» **ABOUT THIS TASK**: A single number is the whole answer: the count of lines in these entries that hold "Region".

» **GIVEN DATA**:
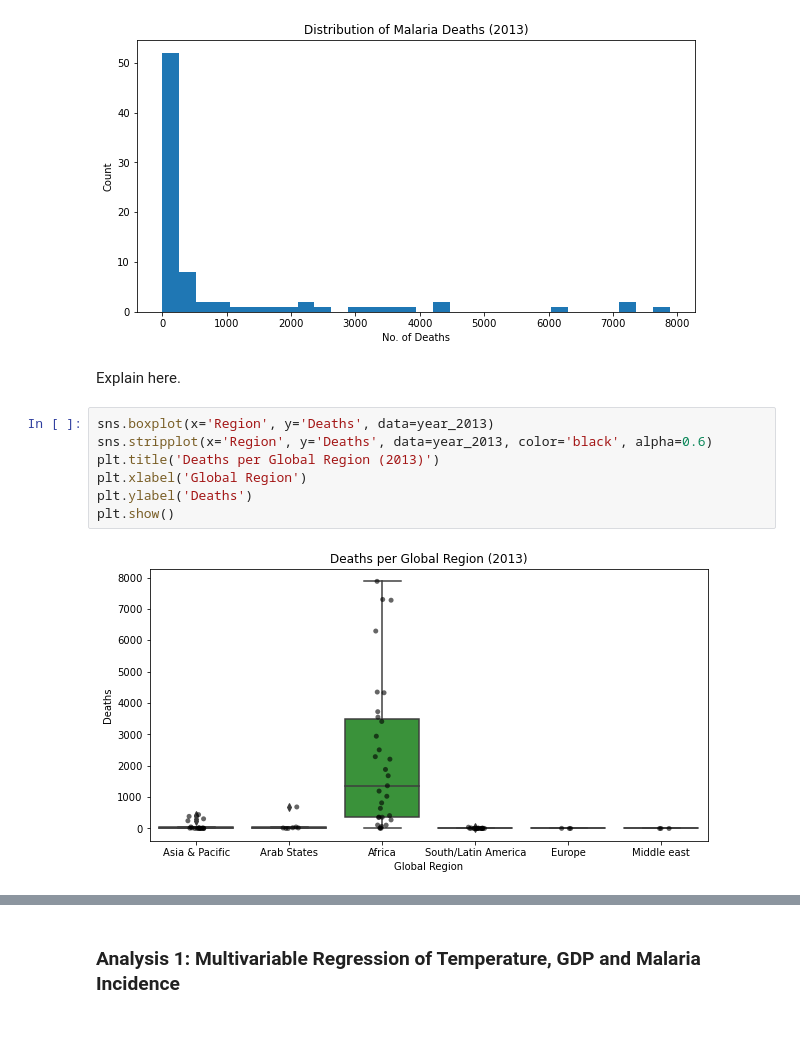
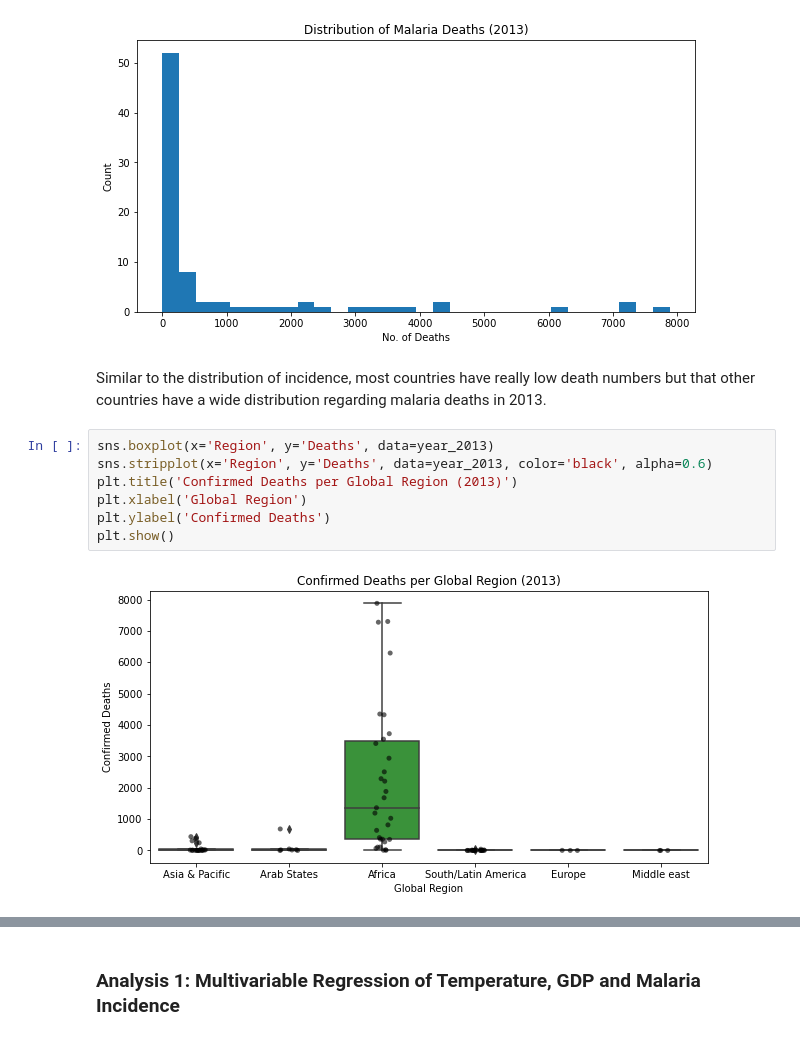
Before and after one commit to mcuadera/info_2950_malaria_project, a Jupyter notebook: phase_submissions/Phase_4-MervinEdits.ipynb, the cells around one changed output, grey strips where cells are left out. Drawn from its saved outputs; the diff is of its cells as text.

```diff
--- a/phase_submissions/Phase_4-MervinEdits.ipynb
+++ b/phase_submissions/Phase_4-MervinEdits.ipynb
@@ -257,14 +299,14 @@ plt.ylabel('Count')
 plt.show()
 # %% [output]
 [figure]
-# %% [markdown]
-Explain here.
+# %% [markdown]
+Similar to the distribution of incidence, most countries have really low death numbers but that other countries have a wide distribution regarding malaria deaths in 2013.
 # %%
 sns.boxplot(x='Region', y='Deaths', data=year_2013)
 sns.stripplot(x='Region', y='Deaths', data=year_2013, color='black', alpha=0.6)
-plt.title('Deaths per Global Region (2013)')
+plt.title('Confirmed Deaths per Global Region (2013)')
 plt.xlabel('Global Region')
-plt.ylabel('Deaths')
+plt.ylabel('Confirmed Deaths')
 plt.show()
 # %% [output]
-[figure, old version]
+[figure, new version]
```
Also changed, not shown: parts of 49 cells of this notebook, 8 other files.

» **EXERCISE OUTPUT**: 5